Existing models fail to represent future drought-like hydrologic inflow conditions in the Upper Colorado River Basin (UCRB) based on intensifying basin aridification. Hence, this study uses the Colorado River Simulation System (CRSS) model to investigate the effects of intensifying drought and changes in conservation and consumption of the UCRB on Lake Powell storage. The study also investigated the impact of linking Lake Powell’s outflow to UCRB’s hydrology using a new rule. The intensifying drought-like conditions in the URCB were simulated using the natural inflow data taken during the (2000 - 2018) drought period. The data was decreased by 20%, 35%, and 50%, respectively, portraying future intensifying drought responses to climate change. Changes in demand scenarios were simulated by changing the amounts of flow diverted from Lake Powell (increased consumption) and to Lake Powell (increased conservation). Model results were also utilized to predict the amount of time until Lake Powell storage levels reach the power pool elevation of 3490 feet. The results clearly show that under the 2016 Upper and Lower Basins Demands, the intensifying drought would greatly decrease Lake Powell storage and shorten the time until storage levels drop below the power pool elevation of 3490 feet. Additionally, having the outflow linked to the basin’s hydrology would save storage from reaching alarming levels. Saving some water as low as 5 % would stabilize the elevation. The CRSS outcomes also showed that increasing consumption in the UCRB would reduce the amount of storage in Lake Powell, whereas increasing conservation would increase the storage of Lake Powell.

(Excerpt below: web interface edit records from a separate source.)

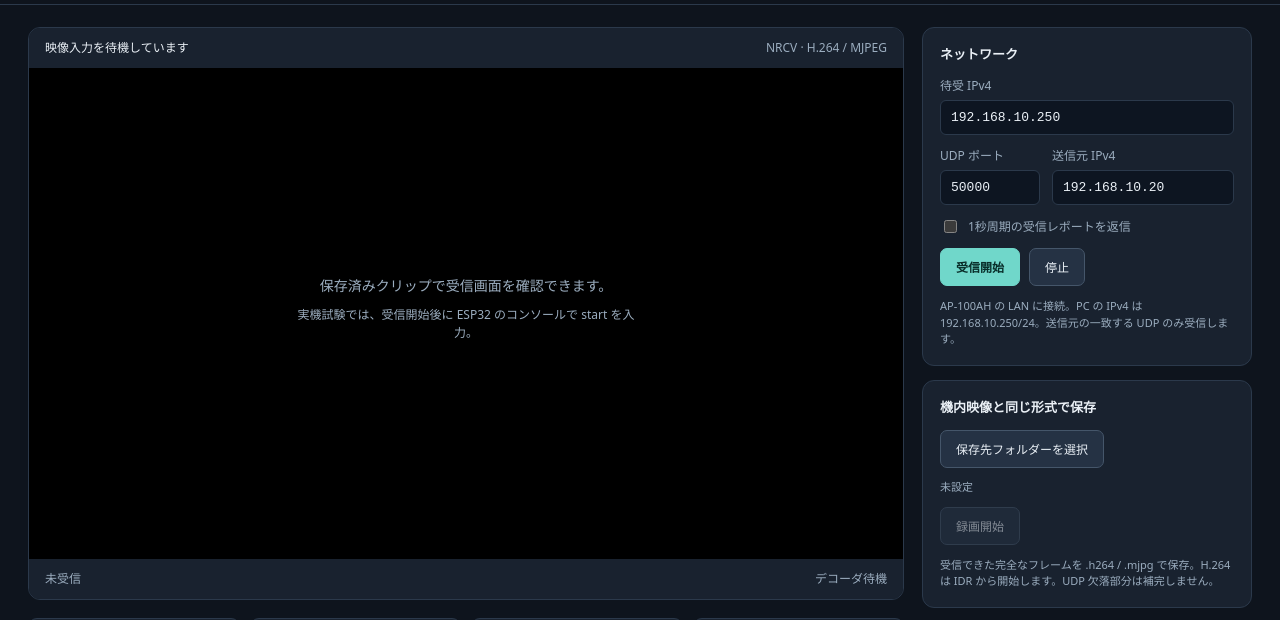
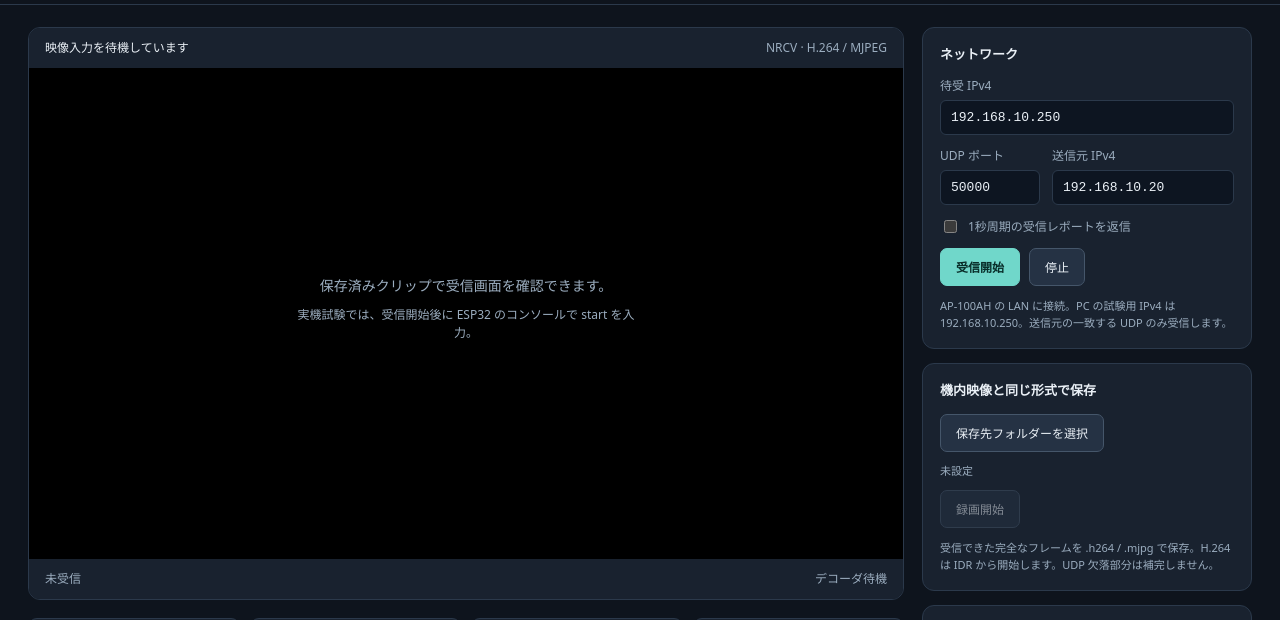
Before and after one commit to Natsu-B/nrc7292_halow, an Electron app: page receiver/ui/index.html in a window 1280 px wide. Shown: the part 100-720 px from the top of the page. Drawn offline with Linux system fonts and the light colour scheme; no server answers.

Commit message:
docs(receiver): describe the verified PC address accurately

```diff
--- a/receiver/ui/index.html
+++ b/receiver/ui/index.html
@@ -10,7 +10,7 @@
 <main>
 <section class="viewer"><div class="viewer-top"><span id="source-title">映像入力を待機しています</span><span id="codec-label">NRCV · H.264 / MJPEG</span></div><div class="screen"><canvas id="video" width="640" height="360"></canvas><div id="empty">保存済みクリップで受信画面を確認できます。<small>実機試験では、受信開始後に ESP32 のコンソールで start を入力。</small></div></div><div class="viewer-bottom"><span id="picture">未受信</span><span id="decoder">デコーダ待機</span></div></section>
 <aside>
-<section class="panel"><h2>ネットワーク</h2><label>待受 IPv4<input id="bind" value="192.168.10.250" autocomplete="off" spellcheck="false"></label><div class="two"><label>UDP ポート<input id="port" type="number" min="1024" max="65535" value="50000"></label><label>送信元 IPv4<input id="source" value="192.168.10.20" autocomplete="off" spellcheck="false"></label></div><label class="check"><input id="feedback" type="checkbox"> 1秒周期の受信レポートを返信</label><div class="buttons"><button id="listen" class="primary">受信開始</button><button id="stop">停止</button></div><p class="hint">AP-100AH の LAN に接続。PC の IPv4 は 192.168.10.250/24。送信元の一致する UDP のみ受信します。</p></section>
+<section class="panel"><h2>ネットワーク</h2><label>待受 IPv4<input id="bind" value="192.168.10.250" autocomplete="off" spellcheck="false"></label><div class="two"><label>UDP ポート<input id="port" type="number" min="1024" max="65535" value="50000"></label><label>送信元 IPv4<input id="source" value="192.168.10.20" autocomplete="off" spellcheck="false"></label></div><label class="check"><input id="feedback" type="checkbox"> 1秒周期の受信レポートを返信</label><div class="buttons"><button id="listen" class="primary">受信開始</button><button id="stop">停止</button></div><p class="hint">AP-100AH の LAN に接続。PC の試験用 IPv4 は 192.168.10.250。送信元の一致する UDP のみ受信します。</p></section>
 <section class="panel"><h2>機内映像と同じ形式で保存</h2><button id="directory">保存先フォルダーを選択</button><p id="directory-label" class="path">未設定</p><button id="record" disabled>録画開始</button><p class="hint">受信できた完全なフレームを .h264 / .mjpg で保存。H.264 は IDR から開始します。UDP 欠落部分は補完しません。</p></section>
 <section class="panel"><h2>ローカル動作確認</h2><label>デモ形式<select id="demo-codec"><option value="h264">H.264 / 640 × 360</option><option value="mjpeg">MJPEG / 320 × 180</option></select></label><div class="buttons"><button id="sample">内蔵デモ</button><button id="open">bin を開く</button></div><p class="hint">HVC1 コンテナ専用。SX に書き込むファームウェア bin とは別形式です。デモは RF 通信しません。</p></section>
 </aside>
```
Also changed, not shown: 1 other file.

See readme file for instructions on how to use this resource.

Show More